On Wednesday, a woman and her young son walked past a building in downtown Corvallis where Rip Cronk was painting a mural of frolicking teddy bears.
“He was looking at it and before you know it he was doing the teddy bear dance,” the 71-year-old artist said. “I could not like that more.”
Cronk, who lives in Philomath, began painting the mural on Monroe Avenue last month. The painting is on the south side of the Yoga Center of Corvallis building between Second and Third streets. When finished in the next few weeks, the mural will be 100-feet long and 20-feet high.
The painting, done with airbrushed exterior house paint, depicts colorful dancing teddy bears singing the lyrics of an old song titled, “Man Smart, Woman Smarter.” At the bears’ feet are buildings seen in the area, including the Benton County Courthouse, the Wells Fargo bank and the TacoVino restaurant. The mural is brightly colored and done in graffiti-style.
“I’m looking for the opportunity to put murals out there that represent the community, that become icons for the community and represent the values and feelings here,” Cronk said.
He said the mural is meant to be a symbol of empowerment for women. The lyrics the bears are singing include, “I say, it’s the women today, smarter than the man in every way.” The words were written by a Calypso musician called King Radio in the 1930s. The song has been re-recorded by Harry Belafonte, the Grateful Dead and other artists.

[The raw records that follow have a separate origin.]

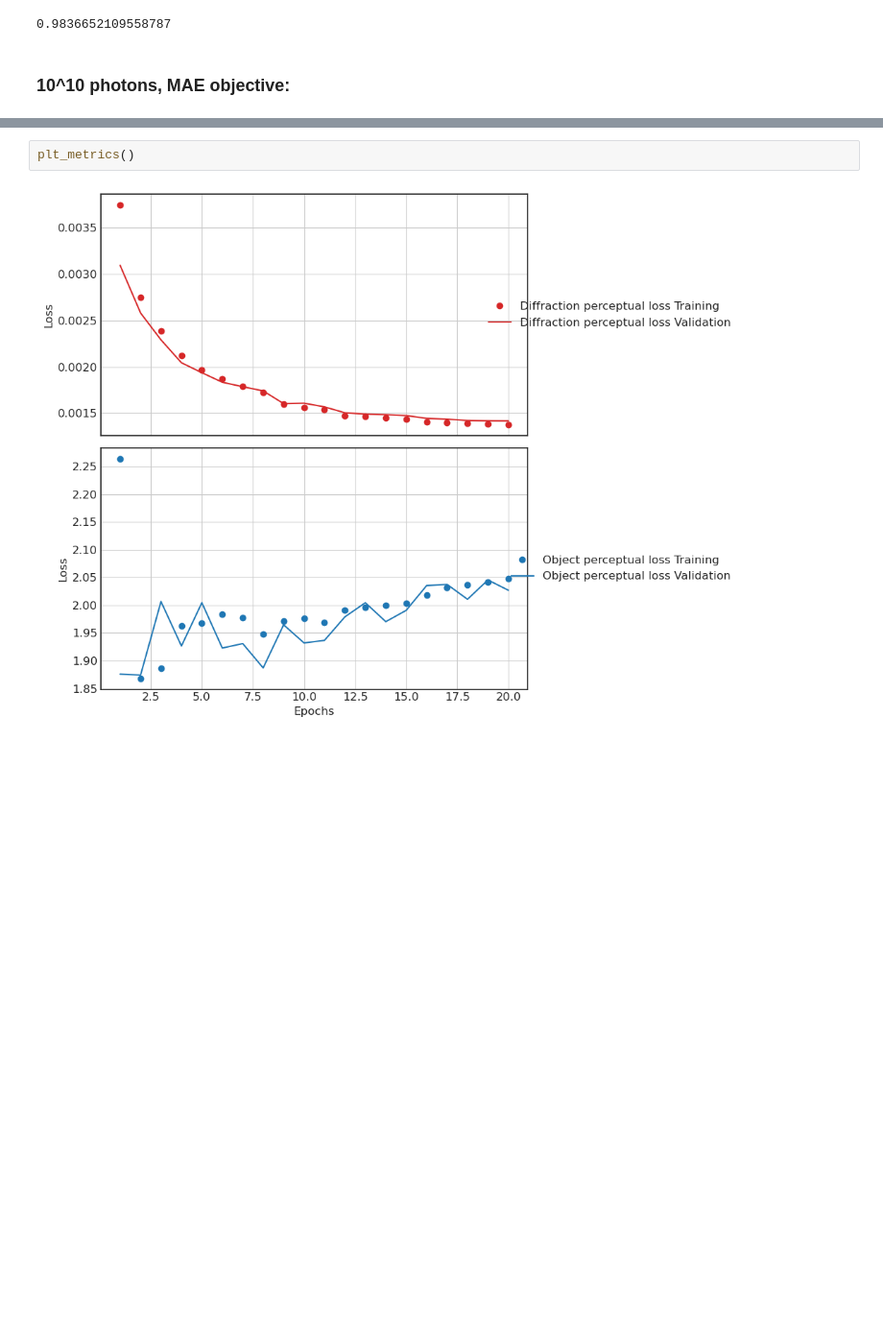
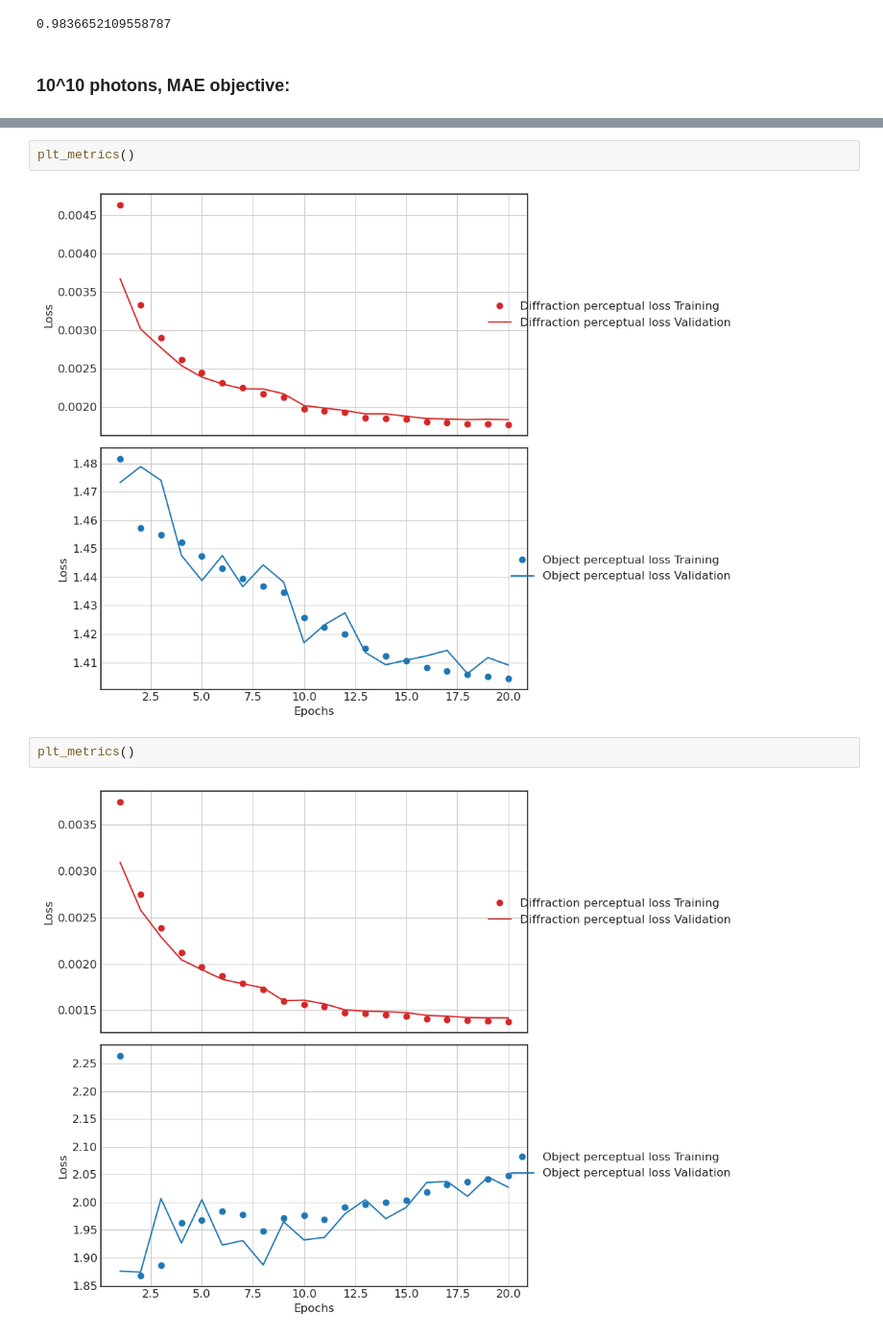
Before and after one commit to hoidn/PtychoPINN, a Jupyter notebook: tf_ptycho_autoencoder.ipynb, the cells around one changed output, grey strips where cells are left out. Shown at 96% size. Drawn from its saved outputs; the diff is of its cells as text; blank space fills up the shorter version.

```diff
--- a/tf_ptycho_autoencoder.ipynb
+++ b/tf_ptycho_autoencoder.ipynb
@@ -754,3 +740,7 @@ summarize(20)
+# %%
+plt_metrics()
+# %% [output]
+[figure, added]
 # %%
 plt_metrics()
 # %% [output]
```
Also changed, not shown: parts of 16 cells of this notebook, 18 other files.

“It’s meant as an empowerment of women,” Cronk said. “The song has been made famous generation after generation for the same reason.”
Some local residents have called the mural sexist. Cronk said he doesn’t disagree with that but that there’s a greater social conversation to be had on the issue.
“If women were sort of really equal in society and got equal pay … then you could say, oh this is sexist. But they’re not,” he said.
Cronk said most of the feedback he has received about the mural has been positive. He’s glad the art is engaging the community and creating a dialogue.
He said he got the idea of the cartoon bears from the Grateful Dead. He painted shadows of the bears in a futurist style to make them look like they’re in transition through time. He also used complimentary colors hazed together to make the bears look animated in the sunlight. The mural’s title is "Cultural Transformation," Cronk said.
He said the mural persuades viewers to follow along with the bears as they read the lyrics.
“Instead of just glancing at it, you’re compelled to go along and read every one of them,” he said. “So by the time you’ve read the whole verse you’ve sort of got it. It’s worked its magic as community art.”
Cronk said he is not being paid to paint the mural but has sponsors to pay for the paint and rented lift.
After graduating with a master’s degree in fine arts from the University of New Mexico, Cronk painted his first mural in 1978 in Hawaii. The painting was of Princess Kaiulani. After completing several murals on the islands, Cronk moved to California, where he became known for his murals at Venice Beach, including "Homage to a Starry Night" and multiple Botticelli parodies. He said he enjoys working in the community and having his art be publicly accessible.
“Art that is isolated to a fine art gallery didn’t work for me,” said Cronk, who got his start as a sculptor. “This was a broader audience.”
Cronk moved to Oregon about six years ago. His first mural here was a 145-foot wide, 27-foot tall portrait of four athletes at Linn-Benton Community College. He has also painted murals at Crescent Valley High School.
Pictures of some of Cronk's murals can be seen on his website at http://www.rcronk.com.